And now, to be blunt, I must say that many of us, including some trans people like me, are not the ones facing the risks of violence to the same degree. The intersection of race, class, and gender create disproportionate violence against trans feminine people of color, in particular. Even well-meaning queer folk have excluded the needs of trans and/or people of color for the sake of the “greater good” since the beginning of the gay rights movement, whitewashing history and silencing the trans feminine women of color who essentially founded the movement.

I will say this clearly and unequivocally: we must vow to protect the most vulnerable among us, even when we feel vulnerable ourselves. We can no longer settle for the rights of the many at the expense of the few. It is incumbent on all of us to show that we understand the disproportionate risk of violence, the privileges each of us hold, and the power we have to make meaningful change. Remember that none of us are truly liberated until we are all liberated. Stand with your siblings, they need your support, now more than ever.

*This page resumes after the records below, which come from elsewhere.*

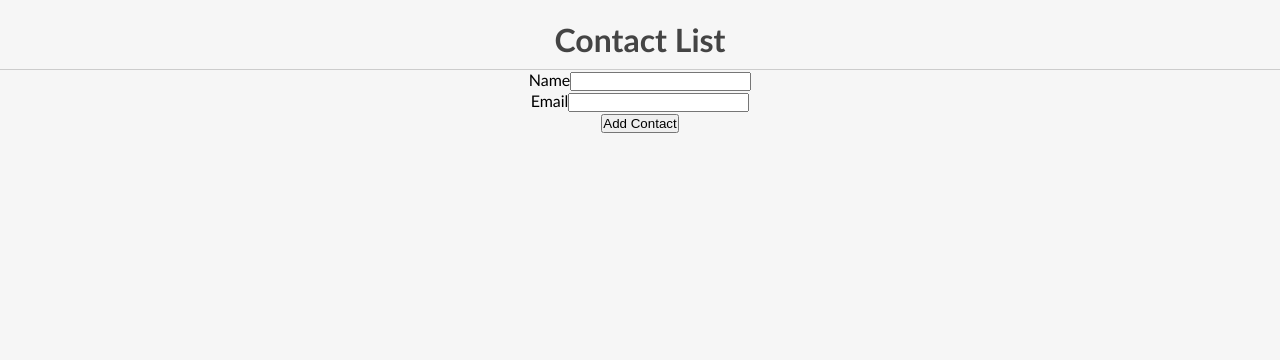
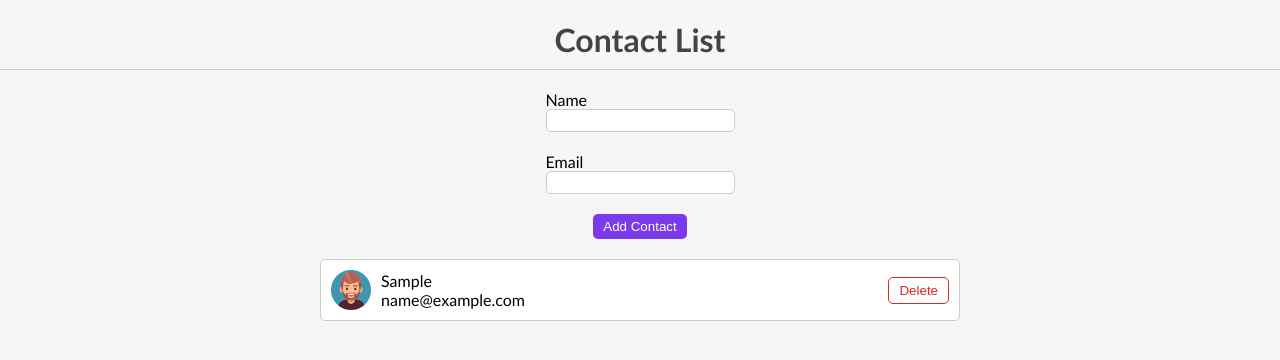
Before and after one commit to AliMoradpour/Contact-List, a React (Create React App) app: page / in a window 1280 px wide. Both pictures are taken after typing "Sample", "name@example.com" into the empty fields and a click on the button "Add Contact". Shown: the top 360 px of the page. Built offline with nearby package versions, Linux system fonts and the light colour scheme; the HTML template or start-up script is replaced by a standard one.

Commit message:
add contactlist and styled the components

```diff
--- a/src/App.js
+++ b/src/App.js
@@ -11,12 +11,15 @@ function App() {
       { id: Math.ceil(Math.random() * 100), ...contact },
     ]);
   };
-
+  const deleteContactHandler = (id) => {
+    const filteredContacts = contacts.filter((c) => c.id !== id);
+    setContacts(filteredContacts);
+  };
   return (
     <main className="App">
       <h1>Contact List</h1>
       <AddContact submitHandler={submitHandler} />
-      <ContactList contacts={contacts} />
+      <ContactList contacts={contacts} onDelete={deleteContactHandler} />
     </main>
   );
 }
--- a/src/Components/AddContact/AddContact.jsx
+++ b/src/Components/AddContact/AddContact.jsx
@@ -1,5 +1,6 @@
 import { useState } from "react";
 import "./addContact.css";
+
 const AddContact = ({ submitHandler }) => {
   const [contact, setContact] = useState({ name: "", email: "" });
   const changeHandler = (e) => {
@@ -7,6 +8,10 @@ const AddContact = ({ submitHandler }) => {
   };
 
   const addContactHandler = (e) => {
+    if (!contact.name || !contact.email) {
+      alert("All Fildes Are Mandatory !");
+      return;
+    }
     e.preventDefault();
     submitHandler(contact);
     setContact({ name: "", email: "" });
--- a/src/Components/AddContact/addContact.css
+++ b/src/Components/AddContact/addContact.css
@@ -1,5 +1,30 @@
-.formControl{
-    display: block;
-    width: 100%;
-
+form {
+  display: flex;
+  flex-direction: column;
+  align-items: center;
 }
+.formControl {
+  display: flex;
+  flex-direction: column;
+  align-items: flex-start;
+  margin-top: 20px;
+}
+.formControl input {
+  outline: none;
+  border-radius: 5px;
+  border: 1px solid #ccc;
+  padding: 3px 5px;
+}
+.formControl input:focus {
+  border: 2px solid #7c3aed;
+}
+form button {
+  cursor: pointer;
+  border: none;
+  outline: none;
+  margin-top: 20px;
+  padding: 5px 10px;
+  color: #fff;
+  background-color: #7c3aed;
+  border-radius: 5px;
+}
--- a/src/Components/ContactList/ContactList.jsx
+++ b/src/Components/ContactList/ContactList.jsx
@@ -1,10 +1,30 @@
-const ContactList = ({contacts}) => {
-    return (
-        <div>
-        {console.log(contacts)}
-            <p>{contacts.name}</p>
-        </div>
-     );
-}
+import "./contactList.css";
+import userImage from "../../assets/images/user.png";
+
+const ContactList = ({ contacts, onDelete }) => {
+  return (
+    <div className="contactList">
+      {contacts ? (
+        contacts.map((contact) => {
+          const { name, id, email } = contact;
+          return (
+            <div key={id} className="item">
+              <div className="userInfo">
+                <img src={userImage} alt="user image" />
+                <div>
+                  <p>{name}</p>
+                  <p>{email}</p>
+                </div>
+              </div>
+              <button onClick={() => onDelete(id)}>Delete</button>
+            </div>
+          );
+        })
+      ) : (
+        <p>Add Contact</p>
+      )}
+    </div>
+  );
+};
 
 export default ContactList;
--- a/src/Components/ContactList/contactList.css
+++ b/src/Components/ContactList/contactList.css
@@ -0,0 +1,35 @@
+.contactList {
+  display: flex;
+  flex-direction: column;
+  align-items: center;
+}
+.item {
+  background-color: #fff;
+  width: 40rem;
+  display: flex;
+  justify-content: space-between;
+  align-items: center;
+  padding: 10px;
+  border: 1px solid #ccc;
+  border-radius: 5px;
+  margin-top: 20px;
+  text-align: start;
+}
+.item button {
+  outline: none;
+  cursor: pointer;
+  border: 1px solid #dc2626;
+  color: #dc2626;
+  background-color: #fff;
+  padding: 5px 10px;
+  border-radius: 5px;
+}
+.item img {
+  width: 40px;
+  height: 40px;
+  margin-right: 10px;
+}
+.item .userInfo {
+  display: flex;
+  align-items: center;
+}
```
Also changed, not shown: src/assets/images/user.png (added).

We have the strength of courage, love, resilience, and community with us today. All of you have shown that by showing up. For those of us who feel most at risk, knowing that allies and fellow trans people are here gives us hope. In these times of darkness, remember that there are people here in this community who love you, support you, and care deeply about your ability to live your life without fear of violence. It is unfortunate that we have so few opportunities to gather, and yet, here we are. Don’t forget to celebrate life, to experience the joy that self-determination allows, to revel in the light within. Channel the anger, the fear, the frustration, or whatever emotion you might be feeling, as fuel to make positive change. It is time we rightfully re-assert our place as leaders, caretakers, and catalysts for change. Because through our experiences, we see the plurality and beauty of the human experience, the joy of self-expression, and the empowerment of standing strong in the face of violence. We can help form a world where someday we won’t need to come together to mourn, instead only to celebrate.

Thank you for making our community safer for all.